- [Exercise] Output the full listing exactly as written, with no pictures in it.

- [Material shown]

=====

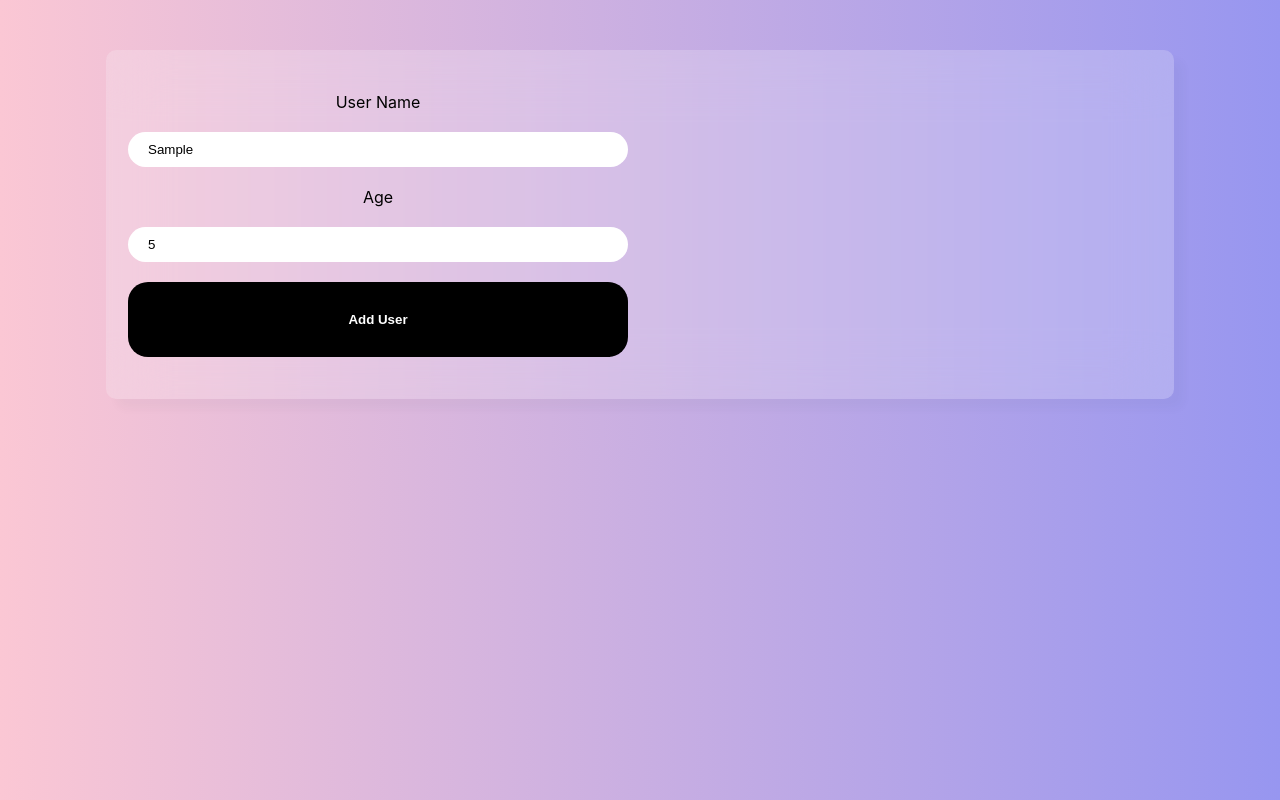
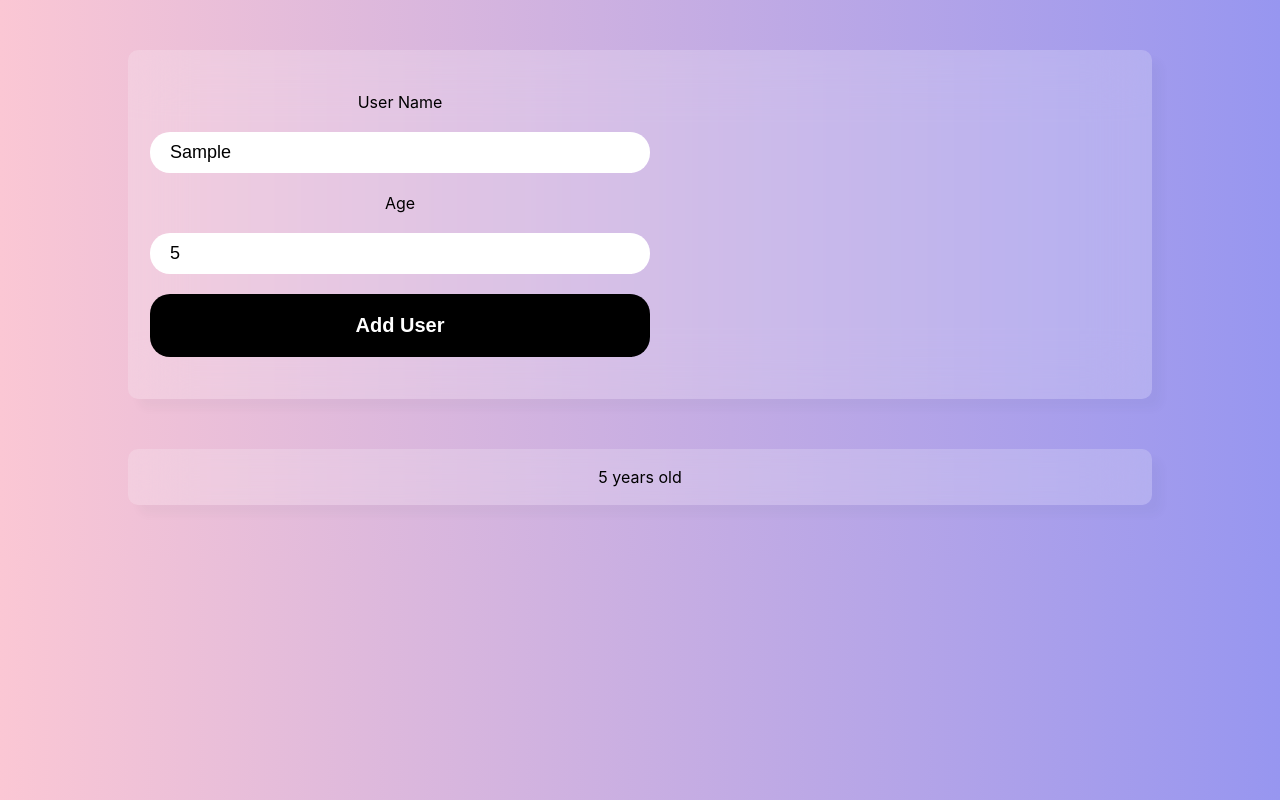
Before and after one commit to aleksandrovfe/user_tracker, a React (Create React App) app: page / in a window 1280 px wide. Both pictures are taken after typing "Sample", "5" into the empty fields and a click on the button "Add User". Built offline with nearby package versions, Linux system fonts and the light colour scheme.

Commit message:
add users list component

```diff
--- a/src/App.js
+++ b/src/App.js
@@ -1,10 +1,22 @@
 import './App.css';
-import {AddUser} from "./components/UserComponents/AddUser/AddUser";
+import {AddUser} from "./components/User/AddUser/AddUser";
+import {useState} from "react";
+import {UsersList} from "./components/User/UsersList/UsersList";
 
 function App() {
+    const [users, setUsers] = useState([])
+
+    const addUserHandler = (user) => {
+        setUsers((prevUsers) => ([
+            user,
+            ...prevUsers
+        ]))
+    }
+
     return (
         <div className="App">
-            <AddUser />
+            <AddUser onAddUser={addUserHandler}/>
+            <UsersList users={users}/>
         </div>
     );
 }
--- /dev/null
+++ b/src/components/UI/Button/Button.jsx
@@ -0,0 +1,13 @@
+import classes from './Button.module.css'
+
+export const Button = (props) => {
+    return (
+        <button
+            className={`${classes.btn} ${props.className}`}
+            type={props.type || 'button'}
+            onClick={props.onClick}
+        >
+            {props.children}
+        </button>
+    )
+}
--- /dev/null
+++ b/src/components/UI/Button/Button.module.css
@@ -0,0 +1,15 @@
+.btn {
+    border-radius: 20px;
+    border: 0;
+    outline: none;
+    padding: 20px 0;
+    background-color: black;
+    color: white;
+    font-weight: bold;
+    transition: 0.3s;
+    font-size: 20px;
+}
+
+.btn:hover {
+    background-color: #9796f0;
+}
--- a/src/components/UI/Card/Card.module.css
+++ b/src/components/UI/Card/Card.module.css
@@ -7,4 +7,5 @@
     background-clip: border-box;
     box-shadow: 10px 10px 10px rgb(46 54 68 / 3%);
     width: 100%;
+    box-sizing: border-box;
 }
--- /dev/null
+++ b/src/components/User/AddUser/AddUser.jsx
@@ -0,0 +1,52 @@
+import {useState} from "react";
+import {Card} from "../../UI/Card/Card";
+import {Button} from "../../UI/Button/Button";
+import classes from './AddUser.module.css'
+
+export const AddUser = ({onAddUser}) => {
+    const [userName, setUserName] = useState('')
+    const [age, setAge] = useState('')
+
+    const submitFormHandler = event => {
+        event.preventDefault()
+
+        const userData = {
+            id: Math.random(),
+            userName,
+            age,
+        }
+
+        onAddUser(userData)
+
+        console.log(userName, age)
+
+    }
+
+    const userNameChangeHandler = (event) => {
+        setUserName(event.target.value)
+    }
+
+    const ageChangeHandler = (event) => {
+        setAge(event.target.value)
+    }
+
+    return (
+        <Card className={classes.form__wrapper}>
+            <form onSubmit={submitFormHandler}>
+                <div className={classes.box}>
+                    <label className={classes.label} htmlFor="userName">User Name</label>
+                    <input className={classes.input} value={userName} onChange={userNameChangeHandler} id="userName"
+                           type="text" placeholder='User Name'/>
+                </div>
+                <div className={classes.box}>
+                    <label className={classes.label} htmlFor="userAge">Age</label>
+                    <input className={classes.input} value={age} onChange={ageChangeHandler} id="userAge" type="number"
+                           placeholder='User Age'/>
+                </div>
+                <div className={classes.box}>
+                    <Button type="submit">Add User</Button>
+                </div>
+            </form>
+        </Card>
+    )
+}
--- a/src/components/UserComponents/AddUser/AddUser.module.css
+++ b/src/components/User/AddUser/AddUser.module.css
@@ -16,23 +16,9 @@
     padding: 10px 20px;
     outline: none;
     border: none;
+    font-size: 18px;
 }
 
 .label {
     margin-bottom: 20px;
 }
-
-.btn {
-    border-radius: 20px;
-    border: 0;
-    outline: none;
-    padding: 30px 0;
-    background-color: black;
-    color: white;
-    font-weight: bold;
-    transition: 0.3s;
-}
-
-.btn:hover {
-    background-color: #9796f0;
-}
--- /dev/null
+++ b/src/components/User/User/User.jsx
@@ -0,0 +1,5 @@
+export const User = ({name, age}) => {
+    return (
+        <p>{name} {age} years old </p>
+    )
+}
--- /dev/null
+++ b/src/components/User/UsersList/UsersList.jsx
@@ -0,0 +1,21 @@
+import {Card} from "../../UI/Card/Card";
+import React from "react";
+import {User} from "../User/User";
+import classses from './UsersList.module.css'
+
+export const UsersList = ({users}) => {
+    console.log('users', users)
+    if (users.length === 0) {
+        return ""
+    } else {
+        return (
+            <Card className={classses.users}>
+                {users.map(user => (
+                    <React.Fragment key={user.id}>
+                        <User name={user.name} age={user.age}/>
+                    </React.Fragment>
+                ))}
+            </Card>
+        )
+    }
+}
--- /dev/null
+++ b/src/components/User/UsersList/UsersList.module.css
@@ -0,0 +1,4 @@
+.users {
+    max-width: 80%;
+    margin: 50px auto;
+}
--- a/src/components/UserComponents/AddUser/AddUser.jsx
+++ /dev/null
@@ -1,29 +0,0 @@
-import {Card} from "../../UI/Card/Card";
-
-import classes from './AddUser.module.css'
-
-export const AddUser = () => {
-    const submitFormHandler = event => {
-        event.preventDefault()
-
-
-    }
-
-    return (
-        <Card className={classes.form__wrapper}>
-            <form onSubmit={submitFormHandler}>
-                <div className={classes.box}>
-                    <label className={classes.label} htmlFor="userName">User Name</label>
-                    <input className={classes.input} id="userName" type="text" placeholder='User Name'/>
-                </div>
-                <div className={classes.box}>
-                    <label className={classes.label} htmlFor="userAge">Age</label>
-                    <input className={classes.input} id="userAge" type="number" placeholder='User Age'/>
-                </div>
-                <div className={classes.box}>
-                    <button type="submit" className={classes.btn}>Add User</button>
-                </div>
-            </form>
-        </Card>
-    )
-}
```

=====

- [Reply to the exercise]
Before and after one commit to aleksandrovfe/user_tracker, a React (Create React App) app: page / in a window 1280 px wide. Both pictures are taken after typing "Sample", "5" into the empty fields and a click on the button "Add User". Built offline with nearby package versions, Linux system fonts and the light colour scheme.

Commit message:
add users list component

```diff
--- a/src/App.js
+++ b/src/App.js
@@ -1,10 +1,22 @@
 import './App.css';
-import {AddUser} from "./components/UserComponents/AddUser/AddUser";
+import {AddUser} from "./components/User/AddUser/AddUser";
+import {useState} from "react";
+import {UsersList} from "./components/User/UsersList/UsersList";
 
 function App() {
+    const [users, setUsers] = useState([])
+
+    const addUserHandler = (user) => {
+        setUsers((prevUsers) => ([
+            user,
+            ...prevUsers
+        ]))
+    }
+
     return (
         <div className="App">
-            <AddUser />
+            <AddUser onAddUser={addUserHandler}/>
+            <UsersList users={users}/>
         </div>
     );
 }
--- /dev/null
+++ b/src/components/UI/Button/Button.jsx
@@ -0,0 +1,13 @@
+import classes from './Button.module.css'
+
+export const Button = (props) => {
+    return (
+        <button
+            className={`${classes.btn} ${props.className}`}
+            type={props.type || 'button'}
+            onClick={props.onClick}
+        >
+            {props.children}
+        </button>
+    )
+}
--- /dev/null
+++ b/src/components/UI/Button/Button.module.css
@@ -0,0 +1,15 @@
+.btn {
+    border-radius: 20px;
+    border: 0;
+    outline: none;
+    padding: 20px 0;
+    background-color: black;
+    color: white;
+    font-weight: bold;
+    transition: 0.3s;
+    font-size: 20px;
+}
+
+.btn:hover {
+    background-color: #9796f0;
+}
--- a/src/components/UI/Card/Card.module.css
+++ b/src/components/UI/Card/Card.module.css
@@ -7,4 +7,5 @@
     background-clip: border-box;
     box-shadow: 10px 10px 10px rgb(46 54 68 / 3%);
     width: 100%;
+    box-sizing: border-box;
 }
--- /dev/null
+++ b/src/components/User/AddUser/AddUser.jsx
@@ -0,0 +1,52 @@
+import {useState} from "react";
+import {Card} from "../../UI/Card/Card";
+import {Button} from "../../UI/Button/Button";
+import classes from './AddUser.module.css'
+
+export const AddUser = ({onAddUser}) => {
+    const [userName, setUserName] = useState('')
+    const [age, setAge] = useState('')
+
+    const submitFormHandler = event => {
+        event.preventDefault()
+
+        const userData = {
+            id: Math.random(),
+            userName,
+            age,
+        }
+
+        onAddUser(userData)
+
+        console.log(userName, age)
+
+    }
+
+    const userNameChangeHandler = (event) => {
+        setUserName(event.target.value)
+    }
+
+    const ageChangeHandler = (event) => {
+        setAge(event.target.value)
+    }
+
+    return (
+        <Card className={classes.form__wrapper}>
+            <form onSubmit={submitFormHandler}>
+                <div className={classes.box}>
+                    <label className={classes.label} htmlFor="userName">User Name</label>
+                    <input className={classes.input} value={userName} onChange={userNameChangeHandler} id="userName"
+                           type="text" placeholder='User Name'/>
+                </div>
+                <div className={classes.box}>
+                    <label className={classes.label} htmlFor="userAge">Age</label>
+                    <input className={classes.input} value={age} onChange={ageChangeHandler} id="userAge" type="number"
+                           placeholder='User Age'/>
+                </div>
+                <div className={classes.box}>
+                    <Button type="submit">Add User</Button>
+                </div>
+            </form>
+        </Card>
+    )
+}
--- a/src/components/UserComponents/AddUser/AddUser.module.css
+++ b/src/components/User/AddUser/AddUser.module.css
@@ -16,23 +16,9 @@
     padding: 10px 20px;
     outline: none;
     border: none;
+    font-size: 18px;
 }
 
 .label {
     margin-bottom: 20px;
 }
-
-.btn {
-    border-radius: 20px;
-    border: 0;
-    outline: none;
-    padding: 30px 0;
-    background-color: black;
-    color: white;
-    font-weight: bold;
-    transition: 0.3s;
-}
-
-.btn:hover {
-    background-color: #9796f0;
-}
--- /dev/null
+++ b/src/components/User/User/User.jsx
@@ -0,0 +1,5 @@
+export const User = ({name, age}) => {
+    return (
+        <p>{name} {age} years old </p>
+    )
+}
--- /dev/null
+++ b/src/components/User/UsersList/UsersList.jsx
@@ -0,0 +1,21 @@
+import {Card} from "../../UI/Card/Card";
+import React from "react";
+import {User} from "../User/User";
+import classses from './UsersList.module.css'
+
+export const UsersList = ({users}) => {
+    console.log('users', users)
+    if (users.length === 0) {
+        return ""
+    } else {
+        return (
+            <Card className={classses.users}>
+                {users.map(user => (
+                    <React.Fragment key={user.id}>
+                        <User name={user.name} age={user.age}/>
+                    </React.Fragment>
+                ))}
+            </Card>
+        )
+    }
+}
--- /dev/null
+++ b/src/components/User/UsersList/UsersList.module.css
@@ -0,0 +1,4 @@
+.users {
+    max-width: 80%;
+    margin: 50px auto;
+}
--- a/src/components/UserComponents/AddUser/AddUser.jsx
+++ /dev/null
@@ -1,29 +0,0 @@
-import {Card} from "../../UI/Card/Card";
-
-import classes from './AddUser.module.css'
-
-export const AddUser = () => {
-    const submitFormHandler = event => {
-        event.preventDefault()
-
-
-    }
-
-    return (
-        <Card className={classes.form__wrapper}>
-            <form onSubmit={submitFormHandler}>
-                <div className={classes.box}>
-                    <label className={classes.label} htmlFor="userName">User Name</label>
-                    <input className={classes.input} id="userName" type="text" placeholder='User Name'/>
-                </div>
-                <div className={classes.box}>
-                    <label className={classes.label} htmlFor="userAge">Age</label>
-                    <input className={classes.input} id="userAge" type="number" placeholder='User Age'/>
-                </div>
-                <div className={classes.box}>
-                    <button type="submit" className={classes.btn}>Add User</button>
-                </div>
-            </form>
-        </Card>
-    )
-}
```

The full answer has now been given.